Great expectations

If you don’t try to approach a level of expected reliability with your more knowledgeable customers, you might find that if you need a new machine and don’t buy it, you pay for it without ever getting it.

Joe FeeleyBy Joe Feeley, Editor in Chief

I AM NOT entirely sure Henry Ford was speaking about industrial machinery when he reportedly said, “If you need a new machine and don’t buy it, you pay for it without ever getting it.”

Even so, it’s a worthwhile discussion to have with that potential customer of yours who’s contemplating a next-generation machine. Depending on that company’s awareness of the safety, productivity, and reliability improvements they could enjoy from upgrading to something other than the lowest initial-cost option, they might be missing the big picture on overall cost of operation.

On the other side of the street lives the very-well-informed potential customer. This company does its homework, has a good handle on lifecycle costs, and recognizes the value of a machine that runs forever, changes over speedily, is highly accurate and protects its operators.

At the top of a list of machine-buying companies that think this way, you’re likely find Goodyear Tire & Rubber. At a Reliability World 2006 conference session, Chris Smith, one of Goodyear’s reliability engineers, presented his company’s methods for testing and acceptance of industrial equipment they purchase.

Much of what Smith discusses mandates that the machine builder be in close consultation with the customer to define these expectations.

There are four categories to consider when defining acceptance criteria for equipment, reports Smith.

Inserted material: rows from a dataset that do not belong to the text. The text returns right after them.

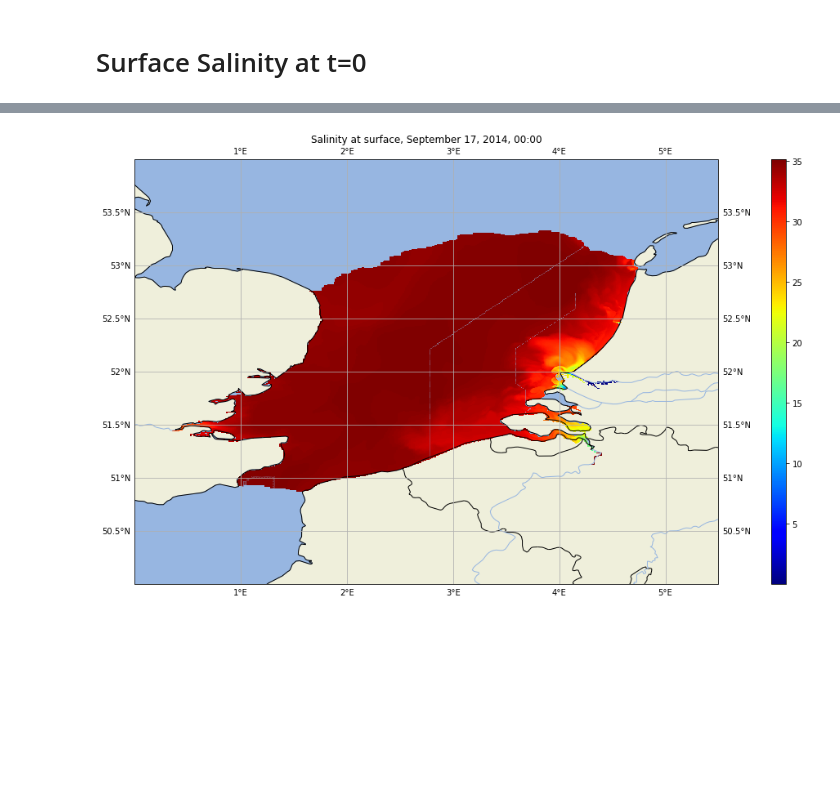
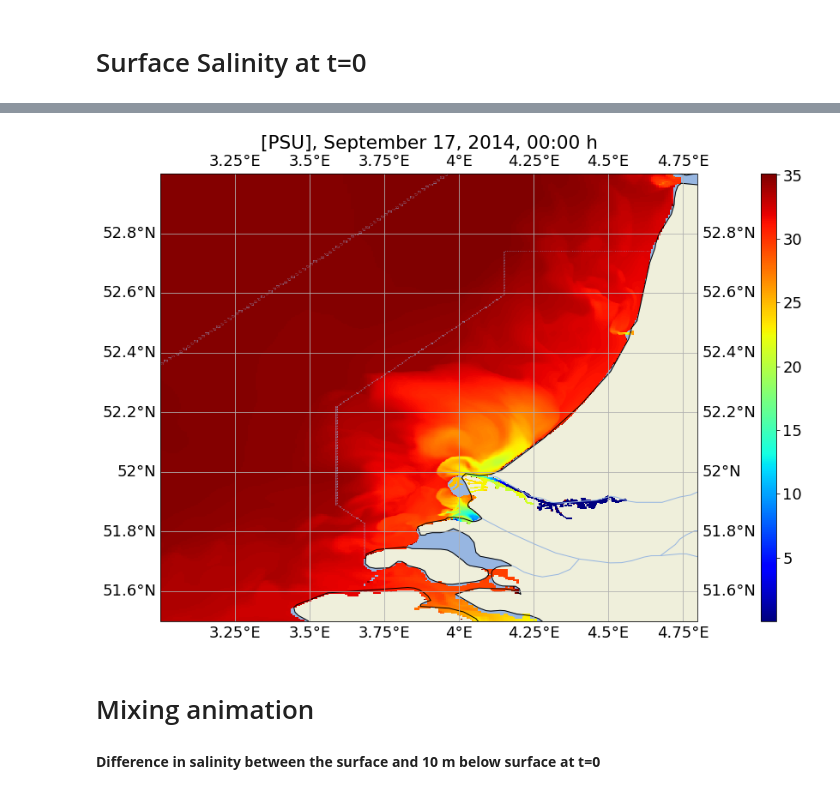
Before and after one commit to CasparJungbacker/BScThesis, a Jupyter notebook: plot_domain_properties.ipynb, the cells around one changed output, grey strips where cells are left out. Saved outputs shown, nothing was run; the diff lists cells and outputs as text; code cells hidden in the pictures; blank space fills up the shorter version.

```diff
--- a/plot_domain_properties.ipynb
+++ b/plot_domain_properties.ipynb
@@ -12,6 +13,7 @@ from dfm_tools.get_nc_helpers import *
 %matplotlib inline
 # %%
 plt.style.use('seaborn-dark-palette')
+plt.rcParams.update({'font.size': 18, 'figure.figsize': (12.8, 9.6)})
 # %% [markdown]
 # Save Plots?
 # %%
@@ -91,5 +93,7 @@ if save_plots:
 # %% [markdown]
 **Zoomed into Rotterdam Waterway**
+# %%
+ROFI_extent = [3,4.8,51.5,53]
 # %%
 fig, ax = get_map()
 plot_netmapdata(ugrid.verts, values=None, ax=ax, linewidth=1, facecolor="teal", alpha=0.8)
@@ -121,13 +125,17 @@ processing mapdata from domain 0004 of 0004
 varname: sa1  (1009, 39076, 20)  ('time', 'nFlowElem', 'laydim'), coordinates=(FlowElem_xcc FlowElem_ycc)
 # %%
 fig, ax = get_map()
-fig.set_size_inches(12.8, 9.6)
 pc = plot_netmapdata(ugrid.verts, values=sal_data[0,:,0], ax=ax, cmap='jet')
-cax = fig.add_axes([ax.get_position().x1+0.07,ax.get_position().y0,0.02,ax.get_position().height])
+ax.set_extent(ROFI_extent)
+cax = fig.add_axes([ax.get_position().x1+0.08,ax.get_position().y0,0.02,ax.get_position().height])
 plt.colorbar(pc, cax=cax)
-ax.set_title(f"Salinity at surface, {str(sal_data.var_times.dt.strftime('%B %d, %Y, %H:%M'))[5:30]}")
+ax.set_title(f"[PSU], {str(sal_data.var_times.dt.strftime('%B %d, %Y, %H:%M'))[5:30]} h")
 
 if save_plots:
     plt.gcf().savefig("figs/surface_salinity.pdf", bbox_inches="tight")
 # %% [output]
-[figure, old version]
+[figure, new version]
+# %% [markdown]
+# Mixing animation
+# %% [markdown]
+**Difference in salinity between the surface and 10 m below surface at t=0**
```
Also changed, not shown: parts of 15 cells of this notebook.
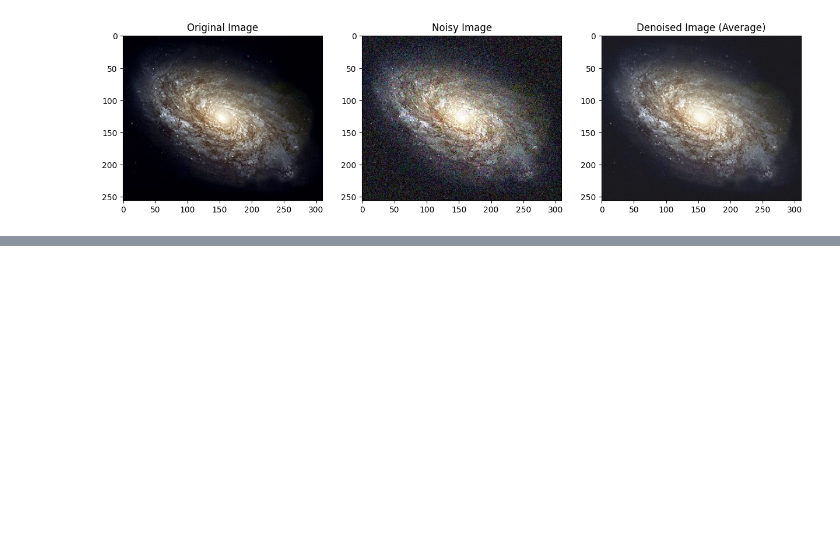
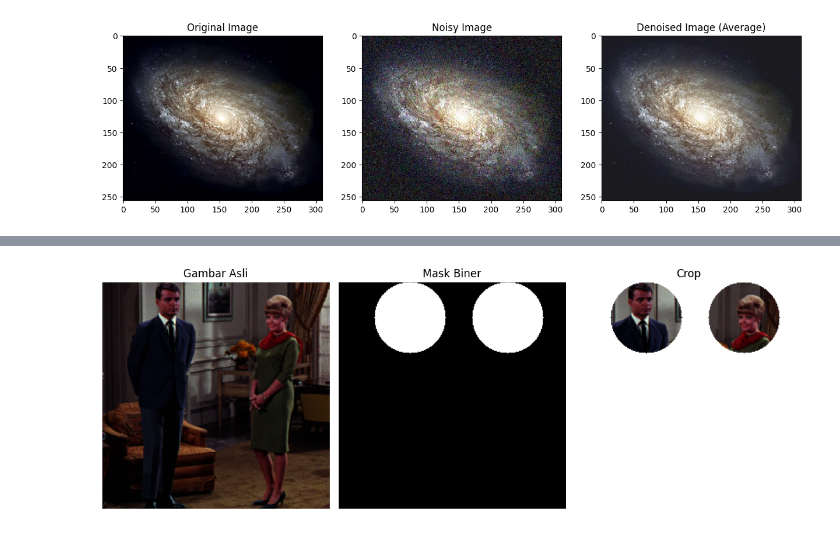
Before and after one commit to satriaabraarr/PCVK_Ganjil_2024, a Jupyter notebook: Modul5.ipynb, the cells around one changed output, grey strips where cells are left out. Saved outputs shown, nothing was run; the diff lists cells and outputs as text; code cells hidden in the pictures; blank space fills up the shorter version.

```diff
--- a/Modul5.ipynb
+++ b/Modul5.ipynb
@@ -162,0 +252,59 @@ plt.show()
+# %%
+import cv2
+import numpy as np
+import matplotlib.pyplot as plt
+
+# Membaca gambar asli (couple.tiff)
+gambar_asli = cv2.imread('/content/drive/MyDrive/PCVK/image/couple.tiff')
+
+# Mengubah gambar dari BGR ke RGB untuk ditampilkan dengan matplotlib
+gambar_asli_rgb = cv2.cvtColor(gambar_asli, cv2.COLOR_BGR2RGB)
+
+# Membuat mask biner dengan dua lingkaran pada posisi yang berbeda
+mask = np.zeros(gambar_asli.shape[:2], dtype="uint8")
+
+# Menggambar dua lingkaran pada mask (dua area mask)
+cv2.circle(mask, (80, 40), 40, 255, -1)  # Lingkaran pertama di koordinat (80, 40)
+cv2.circle(mask, (190, 40), 40, 255, -1)  # Lingkaran kedua di koordinat (190, 40)
+
+
+# Membuat inverse mask
+mask_inverse = cv2.bitwise_not(mask)
+
+# Mengambil area foreground dari gambar asli
+foreground = cv2.bitwise_and(gambar_asli, gambar_asli, mask=mask)
+
+# Membuat background hitam dengan mask inverse
+background = cv2.bitwise_and(gambar_asli, gambar_asli, mask=mask_inverse)
+
+# Menampilkan gambar asli, mask, dan hasil masking
+plt.figure(figsize=(15, 5))
+
+# Gambar Asli
+plt.subplot(1, 4, 1)
+plt.imshow(gambar_asli_rgb)
+plt.title('Gambar Asli')
+plt.axis('off')
+
+# Mask Biner (hitam-putih)
+plt.subplot(1, 4, 2)
+plt.imshow(mask, cmap='gray')
+plt.title('Mask Biner')
+plt.axis('off')
+
+# Hasil Masking Lingkaran 1
+# Ubah area hitam (nilai 0) menjadi putih (nilai 255)
+lingkaran1 = cv2.cvtColor(foreground, cv2.COLOR_BGR2RGB)
+lingkaran1[lingkaran1 == 0] = 255
+
+# Menampilkan lingkaran dengan background putih
+plt.subplot(1, 4, 3)
+plt.imshow(lingkaran1)
+plt.title('Crop')
+plt.axis('off')
+
+
+plt.tight_layout()
+plt.show()
+# %% [output]
+[figure, added]
```
Also changed, not shown: parts of 2 cells of this notebook.
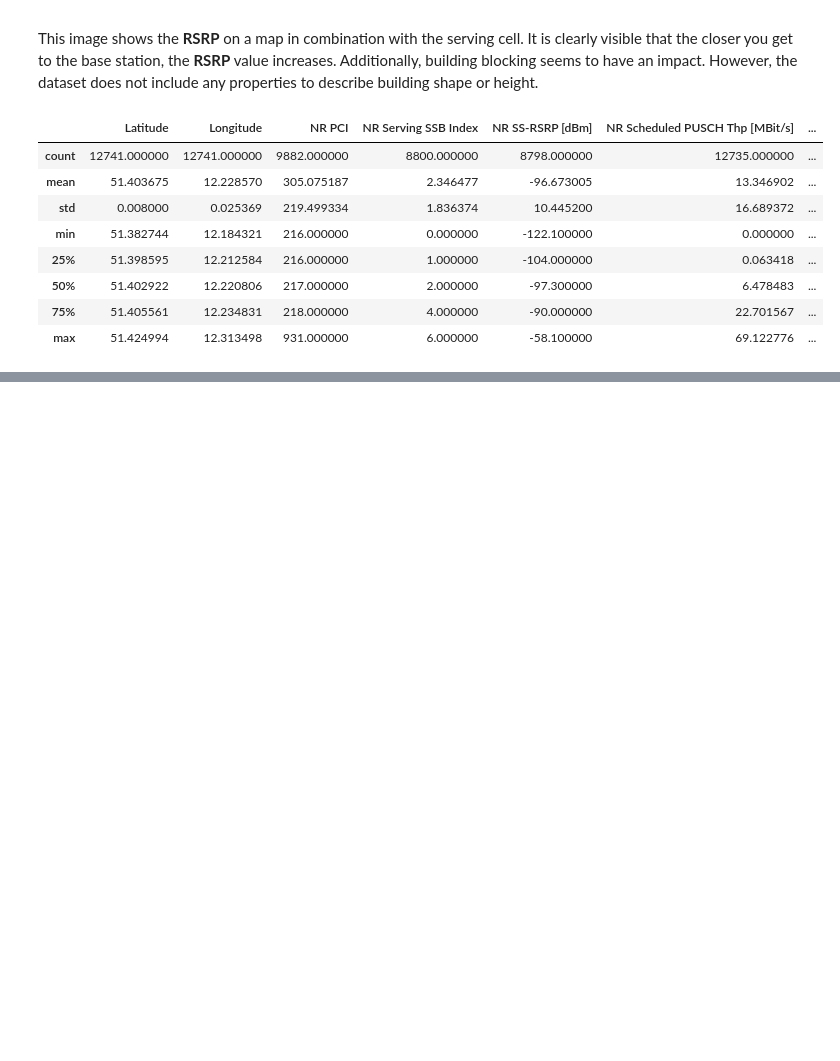
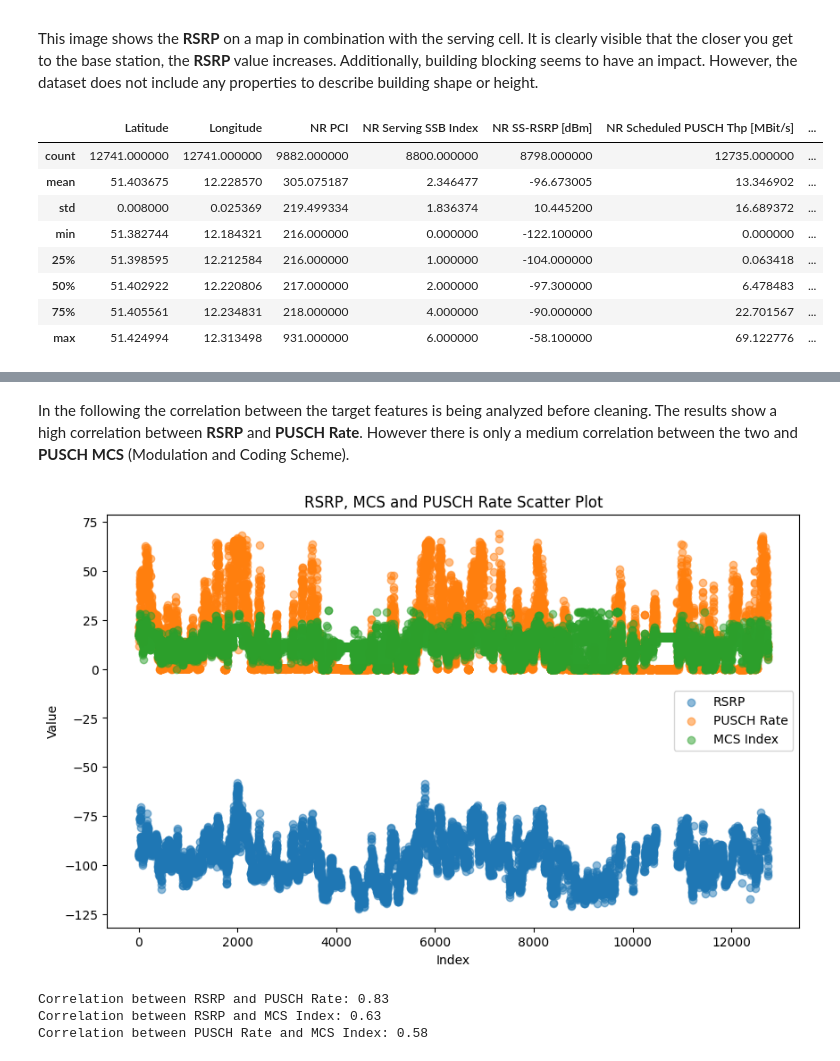
Before and after one commit to metropolisjenensis/Probabilistic-Machine-Learning_lecture-PROJECTS, a Jupyter notebook: projects/11-1SAXXXX_mobile_networks/notebooks/data-exploration.ipynb, the cells around one changed output, grey strips where cells are left out. Saved outputs shown, nothing was run; the diff lists cells and outputs as text; code cells hidden in the pictures; blank space fills up the shorter version.

```diff
--- a/projects/11-1SAXXXX_mobile_networks/report.ipynb
+++ b/projects/11-1SAXXXX_mobile_networks/notebooks/data-exploration.ipynb
@@ -37,7 +37,7 @@ This image shows the **RSRP** on a map in combination with the serving cell. It
 import pandas as pd
 import matplotlib.pyplot as plt
 
-with open('./data/measurement_data_export.csv', 'r') as file:
+with open('../data/measurement_data_export.csv', 'r') as file:
     df = pd.read_csv(file, sep=',', header=0)
 
 df.describe()
@@ -54,3 +54,32 @@ df.describe()
 # %% [markdown]
 This plot shows the kernel density estimation using 1000 evenly distributed gaussian kernels with h = 5 of the **RSRP** feature of the dataset. It clearly shows that the bulk of datapoints lie between -120 and -70 with some nullish outliers at 0 which need to be removed, since there is no way to receive 0 as **RSRP**.
 ![image.png](attachment:image.png)
+# %% [markdown]
+In the following the correlation between the target features is being analyzed before cleaning. The results show a high correlation between **RSRP** and **PUSCH Rate**. However there is only a medium correlation between the two and **PUSCH MCS** (Modulation and Coding Scheme).
+# %%
+rsrp = df['NR SS-RSRP [dBm]']
+puschRate = df['NR Scheduled PUSCH Thp [MBit/s]']
+mcsIndex = df['NR Avg PUSCH MCS']
+
+plt.figure(figsize=(10, 6))
+plt.scatter(rsrp.index, rsrp, alpha=0.5, label='RSRP')
+plt.scatter(puschRate.index, puschRate, alpha=0.5, label='PUSCH Rate')
+plt.scatter(mcsIndex.index, mcsIndex, alpha=0.5, label='MCS Index')
+plt.legend()
+plt.xlabel('Index')
+plt.ylabel('Value')
+plt.title('RSRP, MCS and PUSCH Rate Scatter Plot')
+plt.show()
+
+rsrpPuschRateCorrelation = rsrp.corr(puschRate)
+rsrpMcsIndexCorrelation = rsrp.corr(mcsIndex)
+puschRateMcsIndexCorrelation = puschRate.corr(mcsIndex)
+
+print(f'Correlation between RSRP and PUSCH Rate: {rsrpPuschRateCorrelation:.2f}')
+print(f'Correlation between RSRP and MCS Index: {rsrpMcsIndexCorrelation:.2f}')
+print(f'Correlation between PUSCH Rate and MCS Index: {puschRateMcsIndexCorrelation:.2f}')
+# %% [output]
+[figure, added]
+Correlation between RSRP and PUSCH Rate: 0.83
+Correlation between RSRP and MCS Index: 0.63
+Correlation between PUSCH Rate and MCS Index: 0.58
```
Also changed, not shown: parts of 2 cells of this notebook, 4 other files.
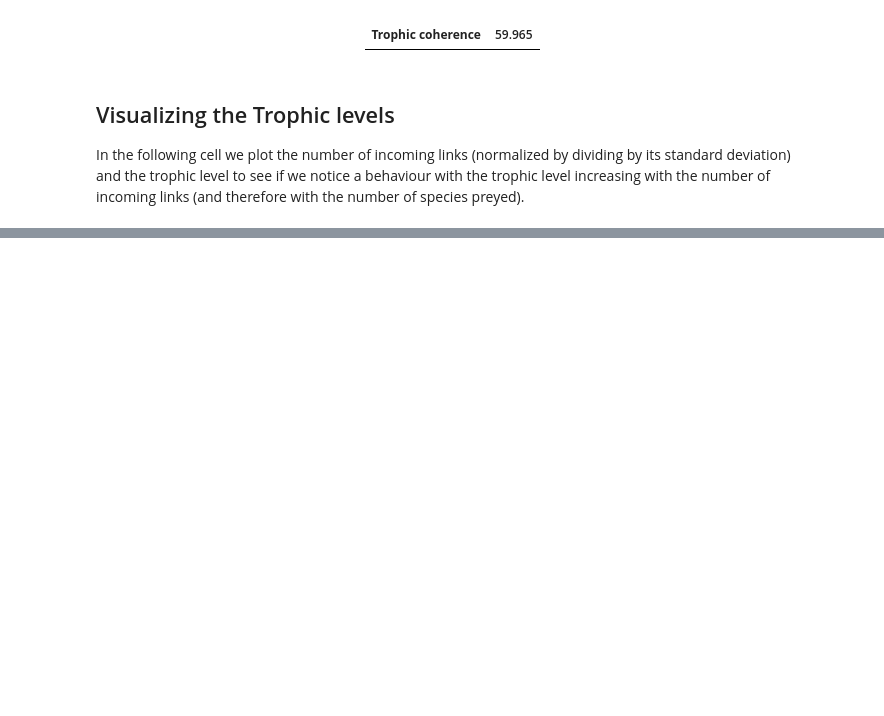
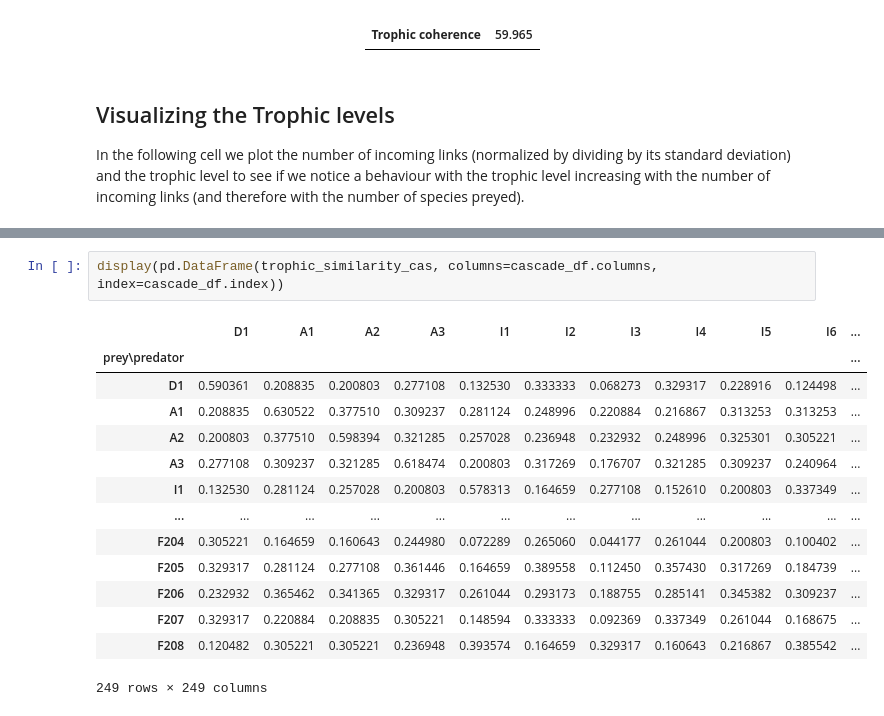
Before and after one commit to tommasoamico/PhysicalModelsOfLivingSystems, a Jupyter notebook: Week_4_assigment/Tommaso_Amico_week4.ipynb, the cells around one changed output, grey strips where cells are left out. Cells and saved outputs as stored; diff of their text form; blank space fills up the shorter version.

```diff
--- a/Week_4_assigment/Tommaso_Amico_week4.ipynb
+++ b/Week_4_assigment/Tommaso_Amico_week4.ipynb
@@ -755,0 +904,17 @@ plt.show()
+# %%
+display(pd.DataFrame(trophic_similarity_cas, columns=cascade_df.columns, index=cascade_df.index))
+# %% [output]
+|  | D1 | A1 | A2 | A3 | I1 | I2 | I3 | I4 | I5 | I6 | ... |
+| prey\predator |  |  |  |  |  |  |  |  |  |  | ... |
+| D1 | 0.590361 | 0.208835 | 0.200803 | 0.277108 | 0.132530 | 0.333333 | 0.068273 | 0.329317 | 0.228916 | 0.124498 | ... |
+| A1 | 0.208835 | 0.630522 | 0.377510 | 0.309237 | 0.281124 | 0.248996 | 0.220884 | 0.216867 | 0.313253 | 0.313253 | ... |
+| A2 | 0.200803 | 0.377510 | 0.598394 | 0.321285 | 0.257028 | 0.236948 | 0.232932 | 0.248996 | 0.325301 | 0.305221 | ... |
+| A3 | 0.277108 | 0.309237 | 0.321285 | 0.618474 | 0.200803 | 0.317269 | 0.176707 | 0.321285 | 0.309237 | 0.240964 | ... |
+| I1 | 0.132530 | 0.281124 | 0.257028 | 0.200803 | 0.578313 | 0.164659 | 0.277108 | 0.152610 | 0.200803 | 0.337349 | ... |
+| ... | ... | ... | ... | ... | ... | ... | ... | ... | ... | ... | ... |
+| F204 | 0.305221 | 0.164659 | 0.160643 | 0.244980 | 0.072289 | 0.265060 | 0.044177 | 0.261044 | 0.200803 | 0.100402 | ... |
+| F205 | 0.329317 | 0.281124 | 0.277108 | 0.361446 | 0.164659 | 0.389558 | 0.112450 | 0.357430 | 0.317269 | 0.184739 | ... |
+| F206 | 0.232932 | 0.365462 | 0.341365 | 0.329317 | 0.261044 | 0.293173 | 0.188755 | 0.285141 | 0.345382 | 0.309237 | ... |
+| F207 | 0.329317 | 0.220884 | 0.208835 | 0.305221 | 0.148594 | 0.333333 | 0.092369 | 0.337349 | 0.261044 | 0.168675 | ... |
+| F208 | 0.120482 | 0.305221 | 0.305221 | 0.236948 | 0.393574 | 0.164659 | 0.329317 | 0.160643 | 0.216867 | 0.385542 | ... |
+249 rows × 249 columns
```
Also changed, not shown: parts of 16 cells of this notebook.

He defines these as machine reliability and machine product quality—before it is shipped—and the same two conditions after installation. His presentation focused on the acceptance criteria regarding machine reliability.

He says the first step is to arrive at an acceptable unplanned downtime figure, then calculate the average downtime per breakdown. “The equipment manufacturer usually can help determine the average time of repair,” says Smith. “Some caution should be exercised here. Estimates of average repair time given by the vendor are likely to reflect repair times based on experienced technicians.”

In Goodyear’s case, the plant ultimately will have responsibility for repairs, but if you retain after-sales maintenance support, this could mean that your data better be pretty accurate so as not to create unrealistic goals.

After a bit more figuring, Goodyear arrives at an MTBF goal that will be tested and verified by running the machine prior to acceptance. “Having well-defined and quantifiable goals for equipment reliability should make spec writing easier,” believes Smith. “This will be an advantage when dealing with vendors. Having a standard methodology for specifying reliability criteria will facilitate creation of specifications to be included in the RFQ.”

Smith says this information should give the machine builder an understanding of what’s expected of the design. “If testing methods, data collection methods, and pass/fail criteria are included in an RFQ, there won’t be any surprises for the vendor when the equipment is tested,” he says. “If the standards aren’t met, it’s clear that the vendor will be responsible for any upgrades or reengineering necessary to achieve the acceptance criteria.”

Not much grey area there, folks. So, I’m guessing that some of the tips in Jim Montague’s cover story on system design tools might help keep you out of trouble in this type of customer relationship.

Jim reports on many of the software tools that can help you design machines that you can be highly confident will run perfectly—before you even build them, let alone ship and install them. Maybe that’s a minor exaggeration at present, but, from the look of Jim’s story, it’s coming.

If you don’t try to approach that level of expected reliability with your more knowledgeable customers, you might find Henry Ford’s quote distilling down to this for your company: “You’ll pay for it, because you didn’t ‘get it.’”